some recent improvements and, in the short term, total
groundfish supplies are expected to increase slightly in 2012. Supplies of farmed whitefish, including pangasius and tilapia,
are not expected to grow substantially in the near future.
Cod prices are expected to climb somewhat, while Alaska
pollock prices will continue to decline.
Barents Sea cod stocks have improved significantly and are the largest in decades. The 2012 quota is up 8 percent over 2011, to 750 000 tonnes. At the same time, the haddock quota has increased by 5 percent, to 318 000 tonnes. However, other parts of the world have seen reductions in quotas. The 2012 quota for eastern Bering Sea Alaska pollock was reduced by 4 percent to 1.20 million tonnes, and hake resources in South America appear to be under strain.
Given the rich cod fisheries, Norwegian exporters had a good 2011, with groundfish exports reaching USD 1.9 billion, a new record. The biggest increase was in exports of frozen whole fish to China for further processing.
Chinas share of the EU market for whitefish fillets has grown dramatically over the past decade, from 8 percent of cod supplies to the EU in 2001 to 30 percent in 2011. In the same period, Chinas share of Alaska pollock fillets grew from 47 percent to 64 percent, and its share of the EU market for haddock fillets increased from just 3 percent to 35 percent.
A closed season for hake was introduced during the first quarter of 2012 in the UruguayArgentina Common Fishing Zone in order to protect juvenile stocks. In Peru, the government has imposed a strict management regime for common hake, under which the 2012 fishing season will end once the 8 600 tonne quota is reached.

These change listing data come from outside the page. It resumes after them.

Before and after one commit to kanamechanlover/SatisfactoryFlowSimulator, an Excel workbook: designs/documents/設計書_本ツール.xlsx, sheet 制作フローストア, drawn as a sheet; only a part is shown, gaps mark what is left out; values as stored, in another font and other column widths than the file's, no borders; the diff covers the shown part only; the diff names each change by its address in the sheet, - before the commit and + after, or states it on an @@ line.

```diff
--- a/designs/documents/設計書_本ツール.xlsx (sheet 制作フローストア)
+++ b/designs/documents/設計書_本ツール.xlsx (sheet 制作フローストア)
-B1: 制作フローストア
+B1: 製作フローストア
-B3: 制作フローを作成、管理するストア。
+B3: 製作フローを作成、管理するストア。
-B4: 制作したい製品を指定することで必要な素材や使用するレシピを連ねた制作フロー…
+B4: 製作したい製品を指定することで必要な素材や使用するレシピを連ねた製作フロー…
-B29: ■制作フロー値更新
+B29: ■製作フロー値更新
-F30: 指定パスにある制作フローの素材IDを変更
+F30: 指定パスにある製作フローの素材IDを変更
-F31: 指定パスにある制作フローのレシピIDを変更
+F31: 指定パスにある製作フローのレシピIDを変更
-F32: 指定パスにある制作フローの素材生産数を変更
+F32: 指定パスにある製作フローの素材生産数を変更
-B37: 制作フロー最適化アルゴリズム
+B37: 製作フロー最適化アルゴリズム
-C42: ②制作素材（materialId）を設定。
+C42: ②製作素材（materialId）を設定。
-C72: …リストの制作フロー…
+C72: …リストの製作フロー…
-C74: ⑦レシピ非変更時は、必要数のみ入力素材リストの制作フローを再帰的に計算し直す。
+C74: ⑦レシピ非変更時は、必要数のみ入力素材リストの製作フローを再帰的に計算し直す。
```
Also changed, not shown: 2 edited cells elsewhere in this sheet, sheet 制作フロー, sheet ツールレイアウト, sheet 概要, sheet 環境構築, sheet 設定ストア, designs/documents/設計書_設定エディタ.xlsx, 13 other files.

Efforts to rebuild hoki stocks in New Zealand have had positive results, and enabled an 8 percent increase of the 2012 hoki quota to 130 000 tonnes. Hoki exports are mainly aimed at regional markets such as Australia and Japan.